Could you return every record below without changing a word?

..........

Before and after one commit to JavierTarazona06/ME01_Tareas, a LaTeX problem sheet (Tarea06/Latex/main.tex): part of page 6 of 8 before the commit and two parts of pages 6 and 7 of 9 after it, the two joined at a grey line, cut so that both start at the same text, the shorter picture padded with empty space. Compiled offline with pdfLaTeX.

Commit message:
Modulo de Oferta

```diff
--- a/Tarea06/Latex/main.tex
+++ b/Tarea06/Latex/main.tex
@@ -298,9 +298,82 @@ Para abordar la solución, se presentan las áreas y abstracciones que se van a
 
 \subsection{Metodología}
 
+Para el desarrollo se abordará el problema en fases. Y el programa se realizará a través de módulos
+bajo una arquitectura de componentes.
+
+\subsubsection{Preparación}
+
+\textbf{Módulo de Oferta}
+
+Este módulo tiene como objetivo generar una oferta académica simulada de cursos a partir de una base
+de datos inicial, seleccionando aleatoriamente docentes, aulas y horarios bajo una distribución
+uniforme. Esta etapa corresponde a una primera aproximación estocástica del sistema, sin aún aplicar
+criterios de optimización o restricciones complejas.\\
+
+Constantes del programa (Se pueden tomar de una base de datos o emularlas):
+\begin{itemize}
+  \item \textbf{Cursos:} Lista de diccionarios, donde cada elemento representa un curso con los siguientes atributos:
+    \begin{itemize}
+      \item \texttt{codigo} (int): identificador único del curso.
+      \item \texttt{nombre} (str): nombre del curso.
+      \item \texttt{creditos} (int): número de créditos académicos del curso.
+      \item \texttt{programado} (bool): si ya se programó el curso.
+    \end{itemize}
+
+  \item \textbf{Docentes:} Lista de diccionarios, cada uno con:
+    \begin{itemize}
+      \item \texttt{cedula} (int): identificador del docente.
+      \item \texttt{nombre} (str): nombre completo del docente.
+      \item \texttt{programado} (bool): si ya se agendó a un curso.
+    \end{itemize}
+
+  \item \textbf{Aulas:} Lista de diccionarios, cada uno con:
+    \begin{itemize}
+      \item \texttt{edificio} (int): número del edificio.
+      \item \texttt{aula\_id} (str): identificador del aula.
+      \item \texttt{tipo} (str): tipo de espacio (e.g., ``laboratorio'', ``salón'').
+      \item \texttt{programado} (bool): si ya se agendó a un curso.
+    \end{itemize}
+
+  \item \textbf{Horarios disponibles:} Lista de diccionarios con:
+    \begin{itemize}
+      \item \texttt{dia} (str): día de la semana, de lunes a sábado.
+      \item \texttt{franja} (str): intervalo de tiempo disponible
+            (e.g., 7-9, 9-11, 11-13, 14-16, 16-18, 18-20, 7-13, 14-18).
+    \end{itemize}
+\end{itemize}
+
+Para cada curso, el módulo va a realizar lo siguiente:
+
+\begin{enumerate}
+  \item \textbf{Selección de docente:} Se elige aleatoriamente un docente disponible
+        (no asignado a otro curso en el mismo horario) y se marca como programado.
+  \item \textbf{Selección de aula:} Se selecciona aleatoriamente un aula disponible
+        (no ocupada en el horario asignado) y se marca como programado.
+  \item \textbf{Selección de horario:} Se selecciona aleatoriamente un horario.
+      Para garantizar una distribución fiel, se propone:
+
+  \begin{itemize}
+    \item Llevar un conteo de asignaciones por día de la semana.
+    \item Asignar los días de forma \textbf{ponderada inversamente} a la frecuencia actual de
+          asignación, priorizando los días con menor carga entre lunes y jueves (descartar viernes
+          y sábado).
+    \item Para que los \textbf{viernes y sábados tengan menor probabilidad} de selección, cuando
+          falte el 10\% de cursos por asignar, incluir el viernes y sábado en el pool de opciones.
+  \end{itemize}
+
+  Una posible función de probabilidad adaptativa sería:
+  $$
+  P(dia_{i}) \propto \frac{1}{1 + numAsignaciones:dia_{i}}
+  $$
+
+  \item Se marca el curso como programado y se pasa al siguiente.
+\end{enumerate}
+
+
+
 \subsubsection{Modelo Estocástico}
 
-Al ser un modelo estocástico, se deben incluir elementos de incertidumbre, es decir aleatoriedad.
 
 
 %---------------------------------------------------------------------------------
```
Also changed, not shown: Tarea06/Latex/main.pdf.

..........

**Solution to the problem:**
Before and after one commit to JavierTarazona06/ME01_Tareas, a LaTeX problem sheet (Tarea06/Latex/main.tex): part of page 6 of 8 before the commit and two parts of pages 6 and 7 of 9 after it, the two joined at a grey line, cut so that both start at the same text, the shorter picture padded with empty space. Compiled offline with pdfLaTeX.

Commit message:
Modulo de Oferta

```diff
--- a/Tarea06/Latex/main.tex
+++ b/Tarea06/Latex/main.tex
@@ -298,9 +298,82 @@ Para abordar la solución, se presentan las áreas y abstracciones que se van a
 
 \subsection{Metodología}
 
+Para el desarrollo se abordará el problema en fases. Y el programa se realizará a través de módulos
+bajo una arquitectura de componentes.
+
+\subsubsection{Preparación}
+
+\textbf{Módulo de Oferta}
+
+Este módulo tiene como objetivo generar una oferta académica simulada de cursos a partir de una base
+de datos inicial, seleccionando aleatoriamente docentes, aulas y horarios bajo una distribución
+uniforme. Esta etapa corresponde a una primera aproximación estocástica del sistema, sin aún aplicar
+criterios de optimización o restricciones complejas.\\
+
+Constantes del programa (Se pueden tomar de una base de datos o emularlas):
+\begin{itemize}
+  \item \textbf{Cursos:} Lista de diccionarios, donde cada elemento representa un curso con los siguientes atributos:
+    \begin{itemize}
+      \item \texttt{codigo} (int): identificador único del curso.
+      \item \texttt{nombre} (str): nombre del curso.
+      \item \texttt{creditos} (int): número de créditos académicos del curso.
+      \item \texttt{programado} (bool): si ya se programó el curso.
+    \end{itemize}
+
+  \item \textbf{Docentes:} Lista de diccionarios, cada uno con:
+    \begin{itemize}
+      \item \texttt{cedula} (int): identificador del docente.
+      \item \texttt{nombre} (str): nombre completo del docente.
+      \item \texttt{programado} (bool): si ya se agendó a un curso.
+    \end{itemize}
+
+  \item \textbf{Aulas:} Lista de diccionarios, cada uno con:
+    \begin{itemize}
+      \item \texttt{edificio} (int): número del edificio.
+      \item \texttt{aula\_id} (str): identificador del aula.
+      \item \texttt{tipo} (str): tipo de espacio (e.g., ``laboratorio'', ``salón'').
+      \item \texttt{programado} (bool): si ya se agendó a un curso.
+    \end{itemize}
+
+  \item \textbf{Horarios disponibles:} Lista de diccionarios con:
+    \begin{itemize}
+      \item \texttt{dia} (str): día de la semana, de lunes a sábado.
+      \item \texttt{franja} (str): intervalo de tiempo disponible
+            (e.g., 7-9, 9-11, 11-13, 14-16, 16-18, 18-20, 7-13, 14-18).
+    \end{itemize}
+\end{itemize}
+
+Para cada curso, el módulo va a realizar lo siguiente:
+
+\begin{enumerate}
+  \item \textbf{Selección de docente:} Se elige aleatoriamente un docente disponible
+        (no asignado a otro curso en el mismo horario) y se marca como programado.
+  \item \textbf{Selección de aula:} Se selecciona aleatoriamente un aula disponible
+        (no ocupada en el horario asignado) y se marca como programado.
+  \item \textbf{Selección de horario:} Se selecciona aleatoriamente un horario.
+      Para garantizar una distribución fiel, se propone:
+
+  \begin{itemize}
+    \item Llevar un conteo de asignaciones por día de la semana.
+    \item Asignar los días de forma \textbf{ponderada inversamente} a la frecuencia actual de
+          asignación, priorizando los días con menor carga entre lunes y jueves (descartar viernes
+          y sábado).
+    \item Para que los \textbf{viernes y sábados tengan menor probabilidad} de selección, cuando
+          falte el 10\% de cursos por asignar, incluir el viernes y sábado en el pool de opciones.
+  \end{itemize}
+
+  Una posible función de probabilidad adaptativa sería:
+  $$
+  P(dia_{i}) \propto \frac{1}{1 + numAsignaciones:dia_{i}}
+  $$
+
+  \item Se marca el curso como programado y se pasa al siguiente.
+\end{enumerate}
+
+
+
 \subsubsection{Modelo Estocástico}
 
-Al ser un modelo estocástico, se deben incluir elementos de incertidumbre, es decir aleatoriedad.
 
 
 %---------------------------------------------------------------------------------
```
Also changed, not shown: Tarea06/Latex/main.pdf.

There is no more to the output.